It is International Girls Day, and what better way to celebrate than talking about birth control and feminism?! Before we dive into talking about gender equality and women’s health, let’s discuss something a little crazy: for years, women had little to no control over their fertility.
In fact, birth control has only become accessible within the past century, and comprehensive sex education is still lacking. There have certainly been both advancements and setbacks concerning contraception, but factors like race, mobility, age, and income continue to impact one’s ability to get affordable and effective contraception.
International Girls Day is about celebrating the next generation of female leaders. Started by the Kappa Delta sorority , this day is about letting it be known that girls of all different races, abilities, interests, religions, and socioeconomic backgrounds can do anything they set their minds and hearts to.
Let’s help uplift tomorrow’s female leaders with the mantra “she can do anything.” Join Pandia Health in inspiring young women and girls to found their own company, be an inventor, run for president, or chase whatever dreams they may have.
Reproductive Health + Responsibility
Think about it: men essentially have five birth control options — condoms, abstinence, vasectomy, withdrawal, and outercourse; women have female condoms, tubal ligation, the diaphragm, the cervical cap, Plan B/ella, spermicidal jellies/foams, the sponge, outercourse, abstinence, the IUD, and the birth control pill, patch, ring, shot, and implant. While it’s beneficial that women have so many forms of contraception to choose from, the bulk of the responsibility concerning birth control continues to fall onto the woman herself.
Women continue to perform more domestic tasks than men and often must compromise their careers to take on childcare duties.

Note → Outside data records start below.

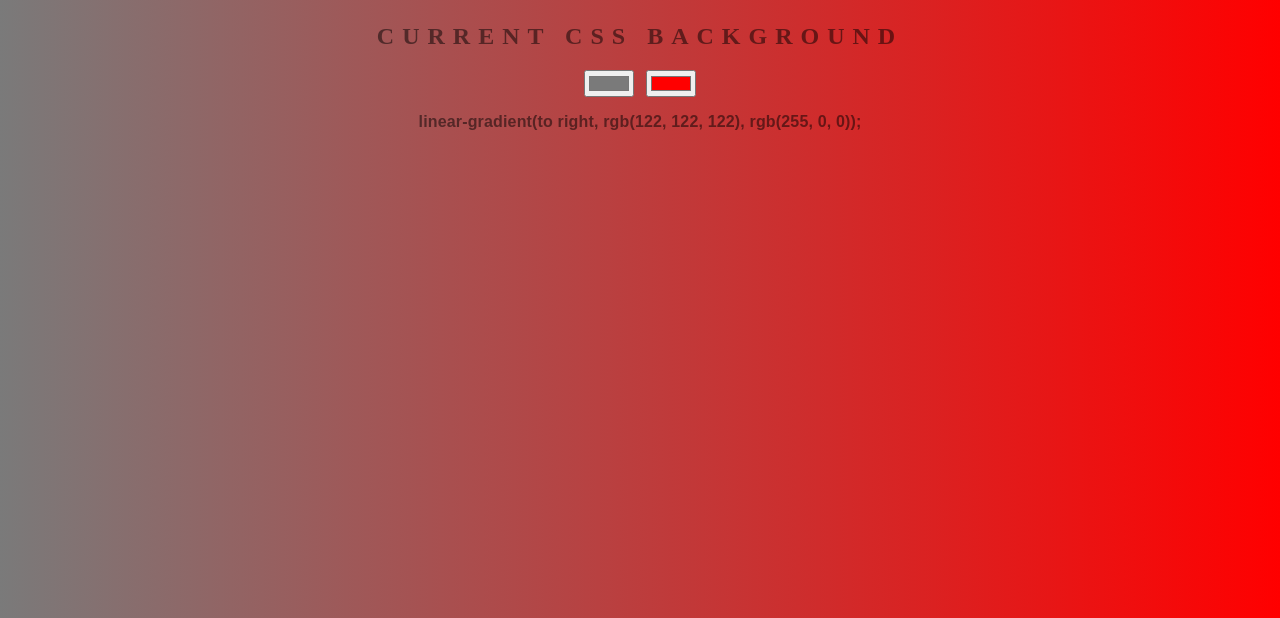
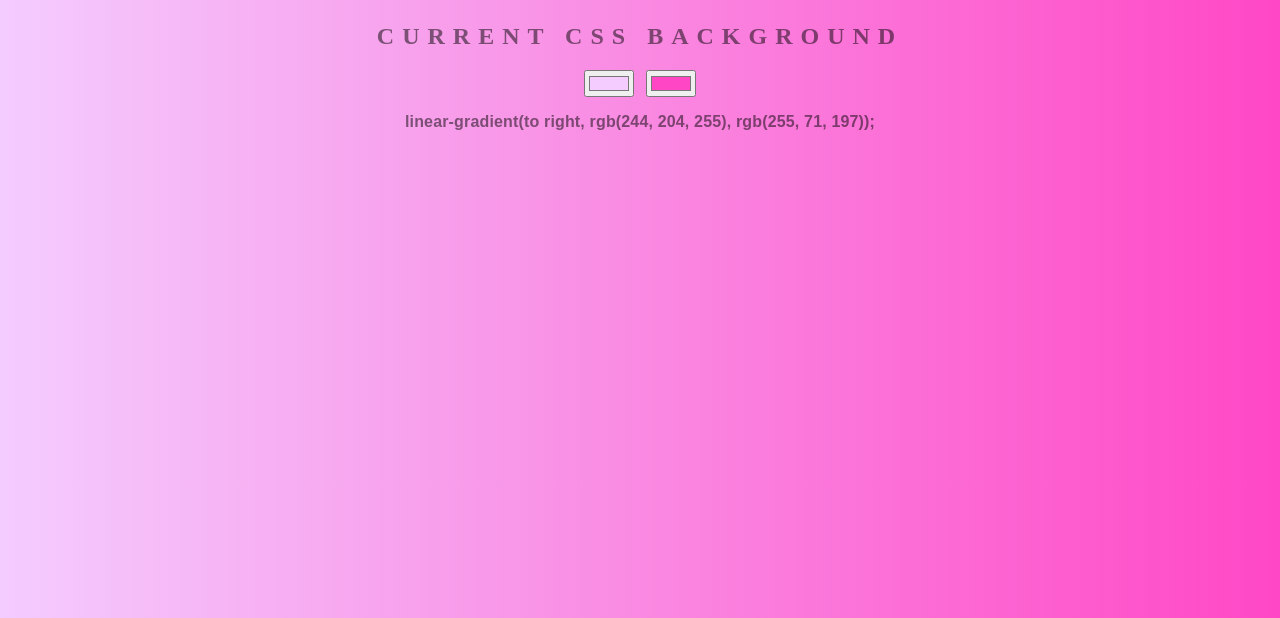
Before and after one commit to kwindeezah/background-generator, a website: page index.html in a window 1280 px wide. Shown: the part 182-800 px from the top of the page. Drawn offline with Linux system fonts and the light colour scheme.

Commit message:
Feat: Update

```diff
--- a/index.html
+++ b/index.html
@@ -9,8 +9,8 @@
 <body id="gradient">
   <h1>Background Generator</h1>
   <h2>Current CSS Background</h2>
-  <input type="color" class="color1" name="color1" value="#7A7A7A">
-  <input type="color" class="color2" name="color2" value="#ff0000">
+  <input type="color" class="color1" name="color1" value="#f4ccff">
+  <input type="color" class="color2" name="color2" value="#ff47c5">
   <h3></h3>
   <h4>
 
--- a/script.js
+++ b/script.js
@@ -1,3 +1,5 @@
+
+
 var css = document.querySelector("h3");
 var color1 = document.querySelector(".color1");
 var color2 = document.querySelector(".color2");
```
Also changed, not shown: package.json (added, +22 -0 lines), 2 other files.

Thankfully, birth control allows women to gain more control over when and if they wish to start a family and even when to turn off their periods. That said, it is still usually up to the woman to locate the resources to help her get contraception in the first place.
Since most birth control methods are made exclusively for people with uteri, the latter are the ones who most likely pay for them. While insurance companies are obligated to cover birth control under the Affordable Care Act, certain brands still require a copay, and without insurance, contraception can be pretty pricey.
That’s why services like Pandia Health exist — we take all insurances except Kaiser and TRICARE and deliver up to a year’s supply of birth control to your front door for FREE (including cool swag items and treats)! Plus, our birth control pill packs cost as low as $15 for generic brands without insurance.
What’s more, consistently focusing on how women should be preventing pregnancy without addressing the role men play further stigmatizes women when unplanned pregnancies do happen. So, we must make sure everyone bears equal responsibility in the sexual arena — sex is for everyone, and birth control should be too!
Birth Control = Empowerment
Birth control gives people with uteri more sexual agency and freedom, and allows them to control their bodies, thus moving everyone toward a more gender-equitable society. Although birth control was approved as a contraceptive method in 1960, it was not until the United States Supreme Court (SCOTUS) case Griswold v. Connecticut that solidified birth control as a constitutional right for married couples. What’s more, it took until 1972 for SCOTUS to recognize that unmarried people have the same right as married folks to obtain birth control.
Having access to birth control allows women to embrace their sexuality and sexual desires without the stress of having children. Consequently, back in the 1960s and 1970s, this also helped expand women’s career paths past being child bearers and housewives.
Thankfully, times have changed. Pandia Health helps make birth control attainable by delivering the pill, patch, and ring to anyone who has access to the internet and a mailbox. Taking birth control and having the ability to do so is a significant accomplishment and a step in the right direction for women’s liberation. While not all women are comfortable shouting about birth control and periods from the rooftops, by normalizing and fighting for birth control, we are on the right path.
Empowered by Pandia Health
Birth control should be liberating, not limiting, for everybody. Given the variety of options out there, every person who chooses to take birth control should know that there is a method out there for them. Just because the implant works for your friend, doesn’t mean that you can’t give the pill a try – and you might want the freedom to make your #PeriodsOptional by skipping the week of sugar pills in your birth control pack.
Overall, we still have a long way to go in achieving gender equality, especially when it comes to reproductive health. Fortunately, Pandia has got your back with safe, easy, and affordable access to birth control — join the Pandia Health community to make sure you never run out of birth control and to continue the fight for reproductive justice!
Disclaimer: The above information is for informational purposes only and is NOT a substitute for professional medical advice. Always seek the advice of your doctor/primary care provider before starting or changing treatment.